The immediate giveaway, perhaps, was the attached document proving the sanity of the sender, an American eccentric named John Symmes.
"I declare the earth is hollow," Symmes began, "and habitable within; containing a number of solid concentrick [sic] spheres, one within the other, and that it is open at the poles 12 or 16 degrees; I pledge my life in support of this truth, and am ready to explore the hollow, if the world will support and aid me in the undertaking."
He added with aplomb: "I ask one hundred brave companions, well equipped, to start from Siberia in the fall season, with Reindeer and slays [sic], on the ice of the frozen sea: I engage we find a warm and rich land, stocked with thrifty vegetables and animals if not men, on reaching one degree north-ward of latitude 62; we will return in the succeeding spring."

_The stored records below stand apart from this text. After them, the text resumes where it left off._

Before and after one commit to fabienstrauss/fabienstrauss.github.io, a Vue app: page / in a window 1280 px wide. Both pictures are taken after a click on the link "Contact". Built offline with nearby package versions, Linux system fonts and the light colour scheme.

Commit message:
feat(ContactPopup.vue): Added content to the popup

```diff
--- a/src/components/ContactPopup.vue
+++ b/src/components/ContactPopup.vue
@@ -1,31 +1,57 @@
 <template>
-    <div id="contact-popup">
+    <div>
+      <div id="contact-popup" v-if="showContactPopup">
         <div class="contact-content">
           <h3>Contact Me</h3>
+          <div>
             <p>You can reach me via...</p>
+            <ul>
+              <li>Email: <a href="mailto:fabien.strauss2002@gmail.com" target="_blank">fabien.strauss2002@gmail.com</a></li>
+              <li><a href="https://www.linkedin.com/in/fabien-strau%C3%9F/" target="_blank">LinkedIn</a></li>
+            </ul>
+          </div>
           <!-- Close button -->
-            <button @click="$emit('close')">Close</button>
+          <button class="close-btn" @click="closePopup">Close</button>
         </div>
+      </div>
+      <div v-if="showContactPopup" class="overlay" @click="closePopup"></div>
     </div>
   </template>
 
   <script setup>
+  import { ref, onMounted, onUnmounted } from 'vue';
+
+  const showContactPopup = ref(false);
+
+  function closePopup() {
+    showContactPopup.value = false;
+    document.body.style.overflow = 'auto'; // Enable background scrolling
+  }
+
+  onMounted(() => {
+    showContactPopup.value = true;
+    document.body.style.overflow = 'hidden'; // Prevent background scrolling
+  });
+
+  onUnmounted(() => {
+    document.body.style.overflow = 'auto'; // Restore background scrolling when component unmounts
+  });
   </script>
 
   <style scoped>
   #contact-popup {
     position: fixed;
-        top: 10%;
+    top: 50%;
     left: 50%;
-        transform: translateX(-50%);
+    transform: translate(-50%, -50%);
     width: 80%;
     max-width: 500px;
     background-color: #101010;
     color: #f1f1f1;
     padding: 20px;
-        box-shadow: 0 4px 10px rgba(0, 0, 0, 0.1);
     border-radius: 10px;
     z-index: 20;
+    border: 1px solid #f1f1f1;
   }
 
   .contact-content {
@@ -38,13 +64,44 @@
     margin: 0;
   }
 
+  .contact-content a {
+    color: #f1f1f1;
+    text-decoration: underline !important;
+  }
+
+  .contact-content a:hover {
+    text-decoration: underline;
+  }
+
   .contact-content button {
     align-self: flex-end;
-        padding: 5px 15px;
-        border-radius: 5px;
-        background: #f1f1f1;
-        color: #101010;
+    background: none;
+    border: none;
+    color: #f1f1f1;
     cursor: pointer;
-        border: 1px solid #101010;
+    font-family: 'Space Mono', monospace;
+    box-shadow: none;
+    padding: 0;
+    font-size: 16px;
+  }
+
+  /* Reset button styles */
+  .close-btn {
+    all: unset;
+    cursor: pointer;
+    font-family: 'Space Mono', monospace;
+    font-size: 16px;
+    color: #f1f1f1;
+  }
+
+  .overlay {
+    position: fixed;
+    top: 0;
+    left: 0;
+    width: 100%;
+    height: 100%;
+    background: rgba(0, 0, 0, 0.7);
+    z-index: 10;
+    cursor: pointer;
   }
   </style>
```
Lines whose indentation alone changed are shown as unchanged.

There were no takers. But Symmes would eventually earn an enormous audience for his theory in the US, touring tirelessly in the 1820s. He was largely ridiculed, sure, but miraculously managed to get a congressman to petition his colleagues in Washington for the funding to reach the North Pole and discover the 4,000-mile-wide entrance to the "hollow."